Re: Marriage, With Child, Sex and motherhood.
|From:||R A Brown <ray@...>|
|Date:||Sunday, May 7, 2006, 6:35|
Andreas Johansson wrote:
> Quoting R A Brown <ray@...>:
>>Michael Adams wrote:
>>>People forget that marriage for many centuries was a SECULAR
>>>thing, only during the middle ages with the rise of the Catholic
>>>church and its records keeping, did marriage become religious,
>>I hate to disillusion you, but Christians were having Christian marriage
>>long before the Middle Ages. Indeed, during the 'Dark Ages' that
>>followed the gradual break up of the western Roman Empire, there were
>>precious few civil authorities to regulate secular marriage - and that
>>was way before the Middle Ages.
> Depends a bit what you mean by "Christian marrige".
"The parties to a marriage covenant are a baptized man and woman, free
to contract marriage, who freely express their consent. 'To be free' means:
- not being under constraint;
- not impeded by any natural or ecclesiastical law"
[Catechism of the Catholic Church (CCC) 1625]
The latter impediments mean that the neither of the two parties are
already married and that they are not related in such a way that the
union would be incestuous.
> From what I've read, it was
> only in the 9th century that the idea became accepted in Gaul/Francia/France
> that a proper marriage needed to be conducted by a priest,
Gaul/Francia/France was not a political unit in the 9th century, nor in
the preceding centuries following the break-up of the western Empire, so
I doubt whether any generalizations are helpful. In any case, according
to Catholic theology, which is what Mr Walker specifically mentioned,
the ministers of the sacrament of matrimony are the two persons getting
"In the Latin Church, it is ordinarily understood that the spouses, as
ministers of Christ's grace, mutually confer upon each other the
sacrament of Matrimony by expressing their consent before the Church."
Later in the catechism it is made clear that _ordinarily_ a priest or
deacon should assist at the marriage both as witness to the giving of
consent and to bestow the blessings of the Church. In exceptional
circumstances, the witness of the local Christian community must
suffice. I guess in the troubled period following the break-up of the
western Empire, it took time for things to settle, but ......
> and I imagine
> similar things hold for at least the rest of western Europe, but this, of
> course, doesn't mean that previous generations of Christians did not think
> marriage an institution with religious significance.
Indeed not. As Saint Paul wrote:
"For this reason, a man must leave his father and mother and be joined
to his wife, and the two will become one body. This mystery has many

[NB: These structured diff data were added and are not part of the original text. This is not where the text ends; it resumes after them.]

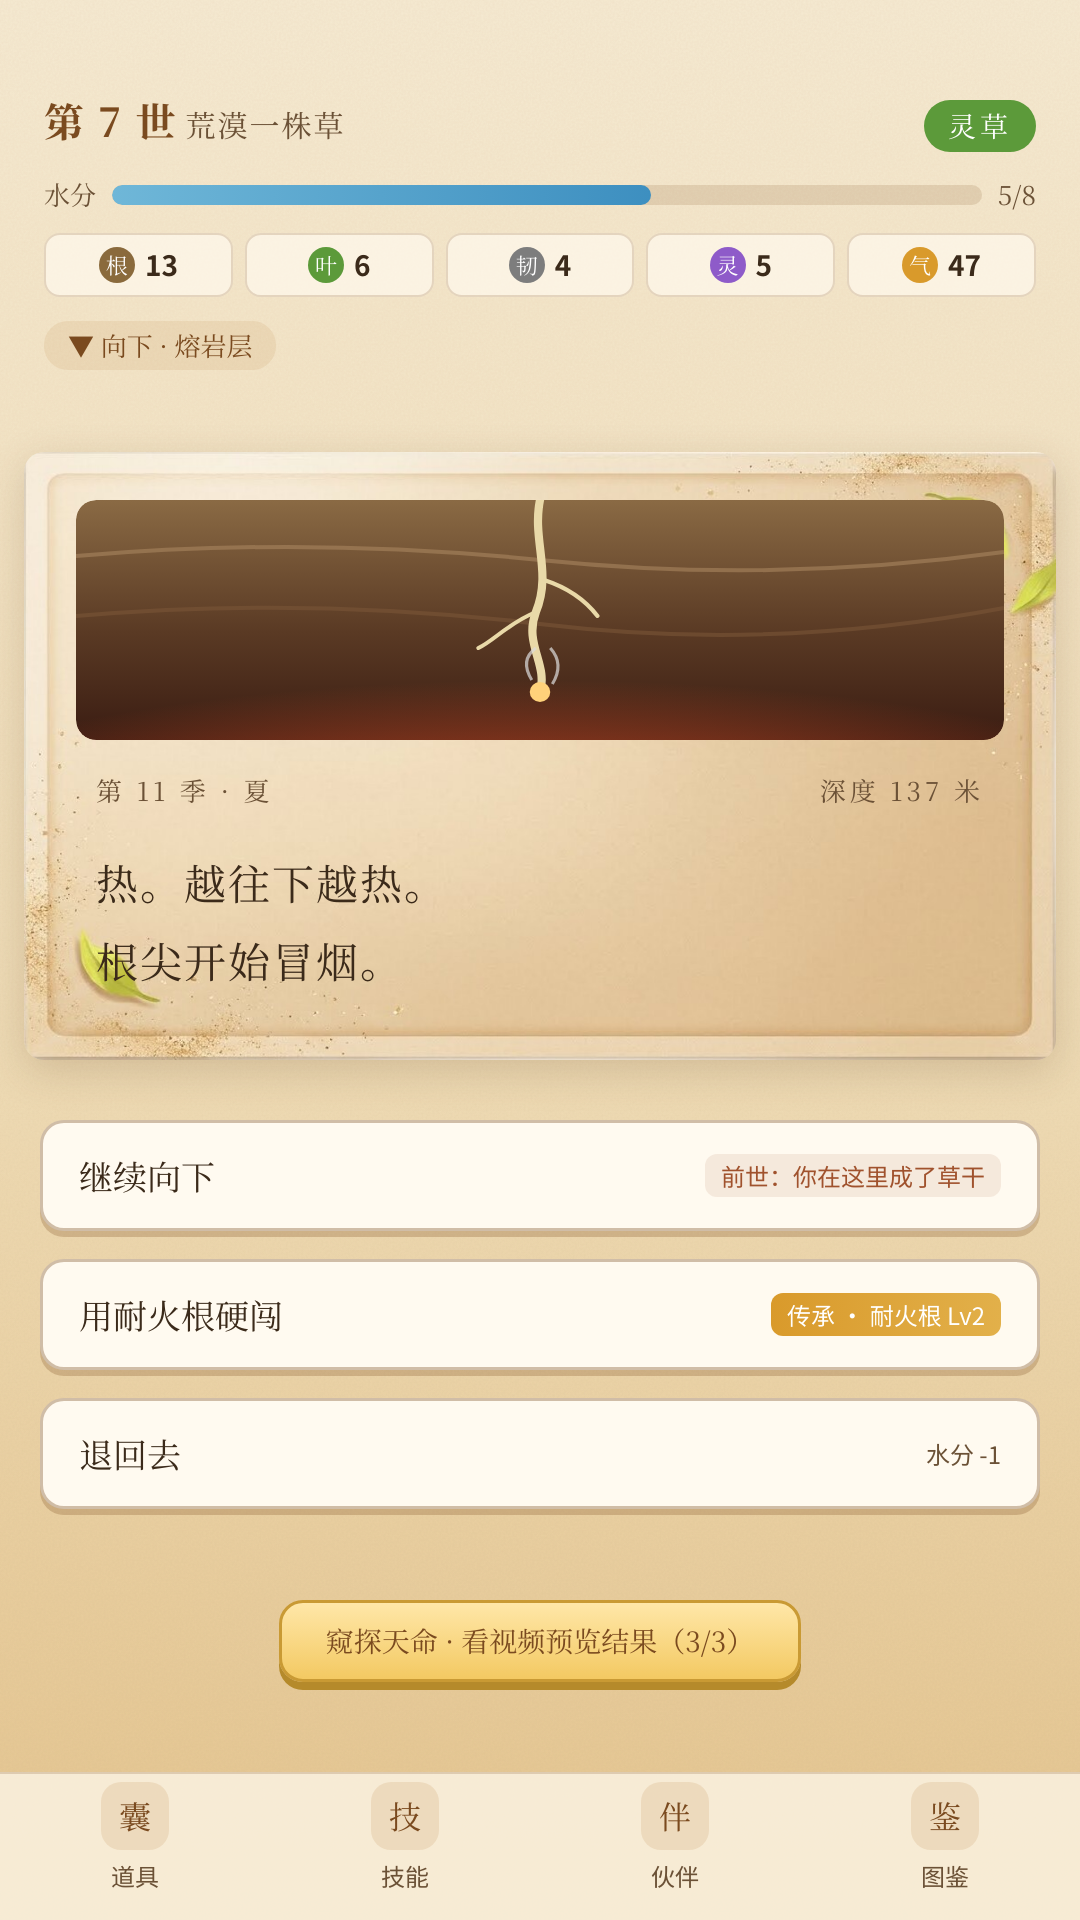
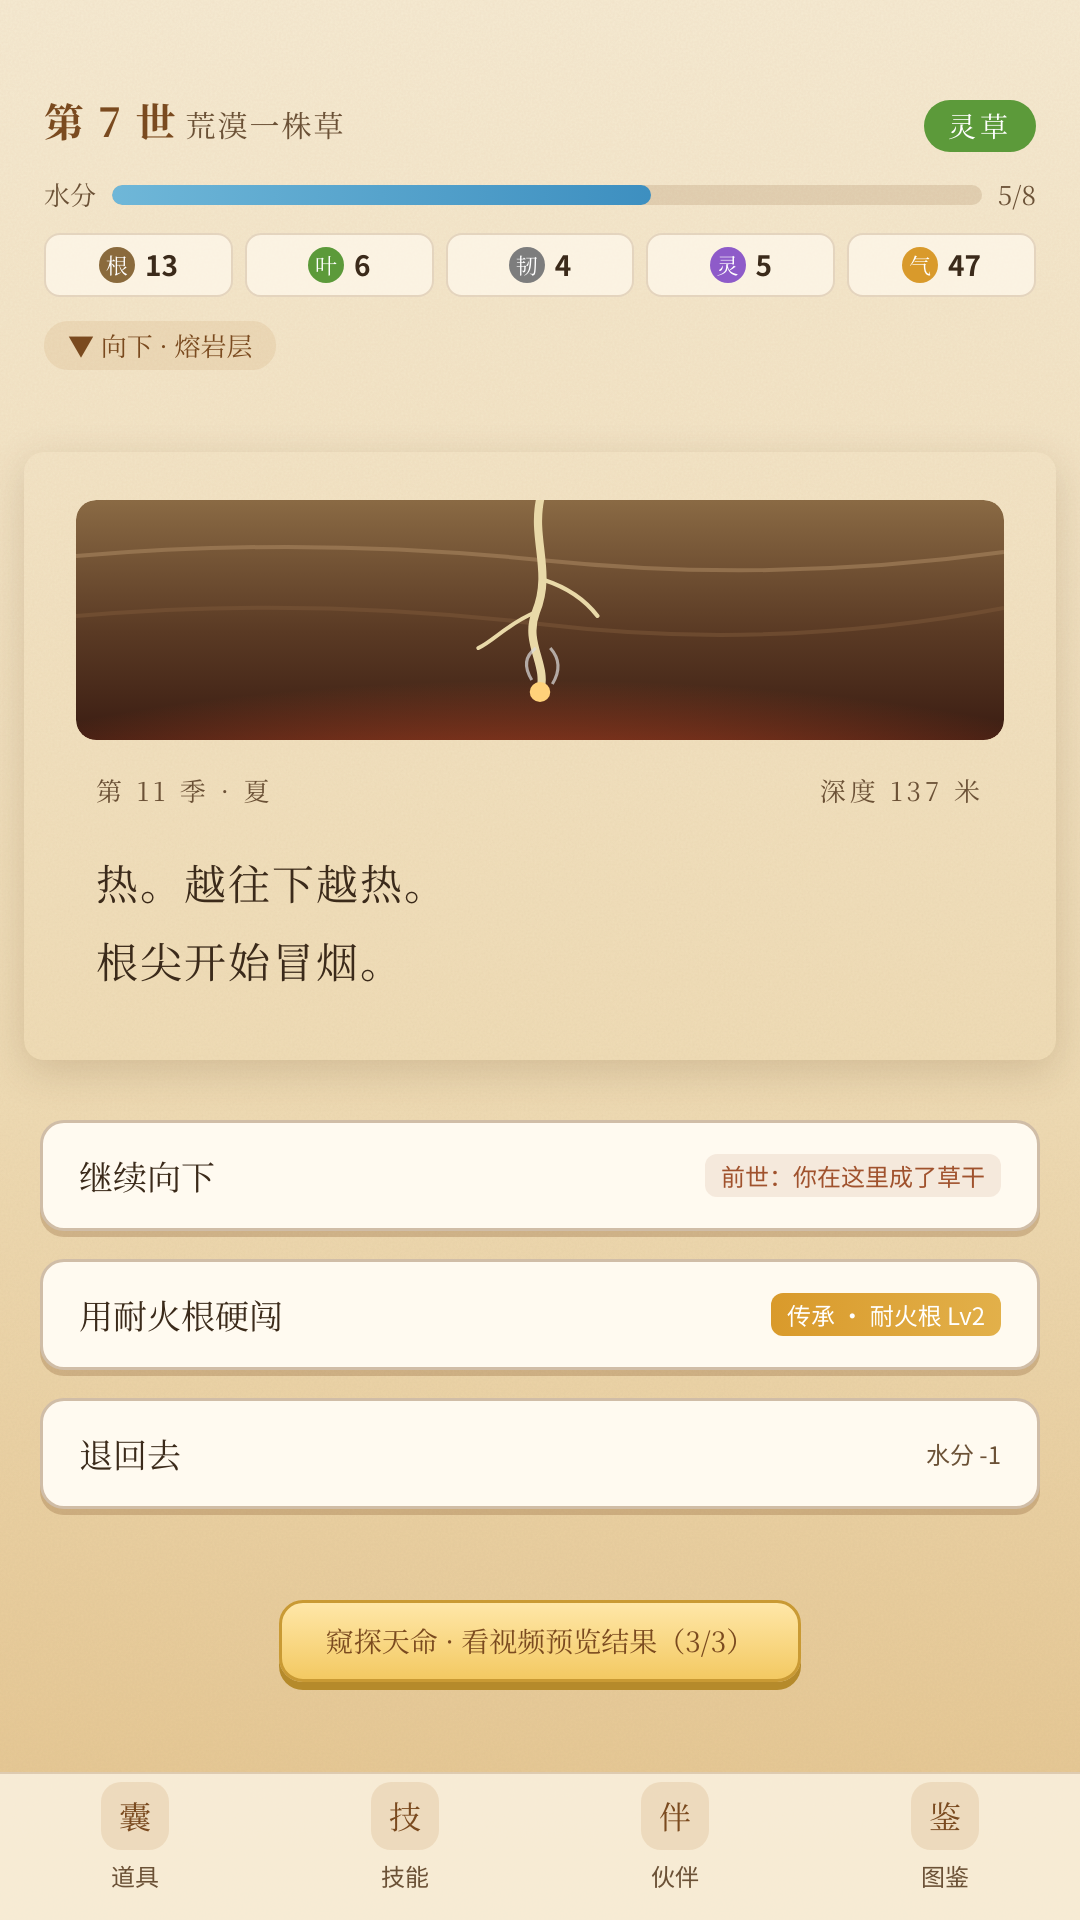
贴图体检脚本 + 修复检出问题
- 新增 npm run art:check（tools/art/check_art.py）：比例、透明角、内容贴边、空图/纯色、
  体积、主包分包重复、剧本引用缺图、首屏背景是否在主包
- 土狗 stage_3 神犬右侧被裁切 → 缩小居中重绘
- 删除荒漠专属 epitaph_card（3:4 竖版，会被比例保护跳过的死文件）
- 事件卡金/突发、通用墓志铭卡去掉噪点层：体积 520KB→约 300KB，观感不变
- 备案截图按新贴图重渲染

Changed region(s): [[0.0, 0.2188, 0.9778, 0.5625], [0.0, 0.2188, 0.3667, 0.375]]

diff --git a/tools/art/check_art.py b/tools/art/check_art.py
@@ -1,0 +1,129 @@
+#!/usr/bin/env python3
+"""贴图体检：比例 / 透明角 / 内容是否被裁切 / 是否空图 / 体积 / 剧本引用是否缺图。
+用法：python3 tools/art/check_art.py        （有问题时退出码 1）
+"""
+import json, os, re, sys
+from PIL import Image
+
+ROOT = os.path.abspath(os.path.join(os.path.dirname(__file__), '../..'))
+BUNDLES = [os.path.join(ROOT, 'assets', b, 'textures') for b in ('resources', 'subres')]
+DATA = os.path.join(ROOT, 'assets/resources/data/destinies')
+
+# (路径正则, 期望宽高比 或 None, 是否要求四角透明, 是否检查内容贴边)
+RULES = [
+    (r'destiny/[^/]+/(main_bg|settle_bg|settle_bg_ending)$', 9 / 16, False, False),
+    (r'destiny/[^/]+/cover$', 1, False, False),
+    (r'destiny/[^/]+/stage_\d$', 1, True, True),
+    (r'destiny/[^/]+/companion_\w+$', 1, True, True),
+    (r'destiny/[^/]+/epitaph_card$', 2.3, False, False),
+    (r'common/ui/(event_card|event_card_gold|event_card_sudden|epitaph_card|ending_card)$', 3 / 2, None, False),
+    (r'common/ui/btn_\w+$', 2, True, False),
+    (r'common/ui/(panel|settle_panel)$', None, True, False),
+    (r'common/ui/logo_title$', None, True, True),
+    (r'common/ui/share_cover$', 5 / 4, False, False),
+    (r'common/ui/age_\d+$', None, None, False),
+    (r'common/frame/frame_\w+$', 2 / 3, True, False),
+    (r'common/frame/badge_\w+$', 1, True, True),
+    (r'common/fx/\w+$', 1, False, False),
+    (r'common/icon/\w+$', 1, True, True),
+]
+MAX_KB = {'.jpg': 320, '.png': 400}
+TOL = 0.08
+
+errors, warns = [], []
+
+
+def rel_of(path):
+    for b in BUNDLES:
+        if path.startswith(b + os.sep):
+            return os.path.splitext(os.path.relpath(path, b))[0].replace(os.sep, '/')
+    return None
+
+
+def check(path):
+    rel = rel_of(path)
+    ext = os.path.splitext(path)[1].lower()
+    kb = os.path.getsize(path) / 1024
+    im = Image.open(path)
+    w, h = im.size
+    rule = next((r for r in RULES if re.search(r[0], rel)), None)
+    if not rule:
+        warns.append(f'{rel}: 没有对应的检查规则')
+        return
+    _, ratio, need_alpha, edge = rule
+    if ratio and abs((w / h) / ratio - 1) > TOL:
+        (errors if 'destiny' not in rel or 'bg' not in rel else warns).append(
+            f'{rel}: 比例 {w}x{h}={w / h:.3f}，期望 {ratio:.3f}')
+    if kb > MAX_KB.get(ext, 400):
+        warns.append(f'{rel}: 体积 {kb:.0f}KB 偏大')
+    rgba = im.convert('RGBA')
+    a = rgba.getchannel('A')
+    corners = [a.getpixel(p) for p in ((0, 0), (w - 1, 0), (0, h - 1), (w - 1, h - 1))]
+    if need_alpha and max(corners) > 8:
+        errors.append(f'{rel}: 四角不透明 {corners}（应为透明底）')
+    if need_alpha is False and ext == '.png' and min(corners) < 250:
+        warns.append(f'{rel}: 应为不透明底图，但四角透明')
+    bbox = a.point(lambda v: 255 if v > 24 else 0).getbbox()
+    if not bbox:
+        errors.append(f'{rel}: 空图（完全透明）')
+        return
+    if edge:
+        x0, y0, x1, y1 = bbox
+        touch = sum([x0 <= 0, y0 <= 0, x1 >= w, y1 >= h])
+        if touch >= 1 and need_alpha:
+            errors.append(f'{rel}: 内容贴边 {bbox}（可能被裁切）')
+    # 几乎纯色 = 渲染失败
+    small = rgba.resize((32, 32))
+    px = [p for p in small.getdata() if p[3] > 24]
+    if px:
+        lum = [0.3 * p[0] + 0.59 * p[1] + 0.11 * p[2] for p in px]
+        if max(lum) - min(lum) < 12:
+            errors.append(f'{rel}: 几乎是纯色，可能渲染失败')
+
+
+def all_files():
+    out = {}
+    for b in BUNDLES:
+        for d, _, fs in os.walk(b):
+            for f in fs:
+                if f.endswith(('.png', '.jpg')):
+                    p = os.path.join(d, f)
+                    r = rel_of(p)
+                    if r in out:
+                        errors.append(f'{r}: 主包和分包重复（{out[r]} / {p}）')
+                    out[r] = p
+    return out
+
+
+files = all_files()
+for p in files.values():
+    check(p)
+
+# 剧本引用
+L = lambda x: x if isinstance(x, list) else list(x.values())[0]
+index = json.load(open(os.path.join(DATA, 'index.json')))
+for ent in index['destinies']:
+    did = ent['id']
+    base = os.path.join(DATA, did)
+    meta = json.load(open(os.path.join(base, 'destiny.json')))
+    need = [f'destiny/{did}/{n}' for n in ('main_bg', 'settle_bg', 'settle_bg_ending', 'cover')]
+    need += [f'destiny/{did}/stage_{s["level"]}' for s in meta['stages'] if s['level'] > 0]
+    need += [f'destiny/{did}/companion_{c["id"]}' for c in L(json.load(open(os.path.join(base, 'companions.json'))))]
+    need += [f'common/icon/death_{d["icon"]}' for d in meta['deaths'] if d.get('icon')]
+    need += [f'common/icon/stat_{a["stat"]}' for a in meta['attrs'] if a.get('stat')]
+    for fn, cat in (('skills', 'skill'), ('items', 'item'), ('talents', 'talent')):
+        need += [f'common/icon/{cat}_{e["icon"]}' for e in L(json.load(open(os.path.join(base, fn + '.json')))) if e.get('icon')]
+    for n in need:
+        if n not in files:
+            errors.append(f'缺图：{n}（{did} 引用）')
+    if f'destiny/{did}/main_bg' in files and 'resources' not in files[f'destiny/{did}/main_bg']:
+        errors.append(f'destiny/{did}/main_bg 应放主包（首屏）')
+
+main_kb = sum(os.path.getsize(p) for p in files.values() if '/resources/' in p) / 1024
+print(f'检查 {len(files)} 张贴图，主包贴图 {main_kb:.0f}KB')
+for w in warns:
+    print('  ⚠', w)
+for e in errors:
+    print('  ✗', e)
+print('  ✔ 无问题' if not errors else f'  共 {len(errors)} 个问题')
+sys.exit(1 if errors else 0)

diff --git a/docs/art/ai-image-prompts.md b/docs/art/ai-image-prompts.md
@@ -28,7 +28,7 @@
 | `ending_card` | 通用 | ✅ `common/ui/ending_card.png` | 顶部叶形徽记视为「新生」符号；介意的话局部重绘成一团光 |
 | `settle_bg` | 荒漠一株草 | ✅ `destiny/desert_grass/settle_bg.jpg` | |
 | `settle_bg_ending` | 荒漠一株草 | ✅ `destiny/desert_grass/settle_bg_ending.jpg` | 比例 3:4，有空重生成 9:16 |
-| `epitaph_card` | 荒漠一株草 | ⚠ `destiny/desert_grass/epitaph_card.jpg` | 带枯草和荒漠背景、竖版，只适合小草。**通用版见 §1.3 重新生成** |
+| `epitaph_card` | 荒漠一株草 | ✗ 已删除 | 竖版 3:4 与墓志铭卡横版位置不符，代码比例保护会跳过它，属于死文件；统一回落通用石板 |
 
 ### SVG 程序化生成（78 张，已入库可用）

implications; but I am saying it applies to Christ and the Church. To
sum up; you too, each one of you, must love his wife as he loves
himself; and let every wife respect her husband."
[Ephesians, 5:31 - 33]
That, methinks, predates the Middle Ages by quite a few centuries :)
The idea that marriage only became religious due to the Catholic Church
in the Middle Ages is IMO a wee bit ridiculous. It would surely imply
that Jews, for example, got the idea of celebrating marriage in a
synagogue from Medieval Catholics!!! But I have a suspicion that
marriages were being celebrated in synagogues way before Christianity
My understanding is that throughout history & before, where society is
religious, marriage has some sort of religious significance; where
society is largely secular, marriage is also largely secular. I know
that's terribly simplistic, and maybe senility is setting in ;)
While some of this may be relevant to creators of concultures,
especially 'alternative history' concultures, I guess, I really do not
see the relevance of this to conlanging.
"A mind which thinks at its own expense will always
interfere with language." J.G. Hamann, 1760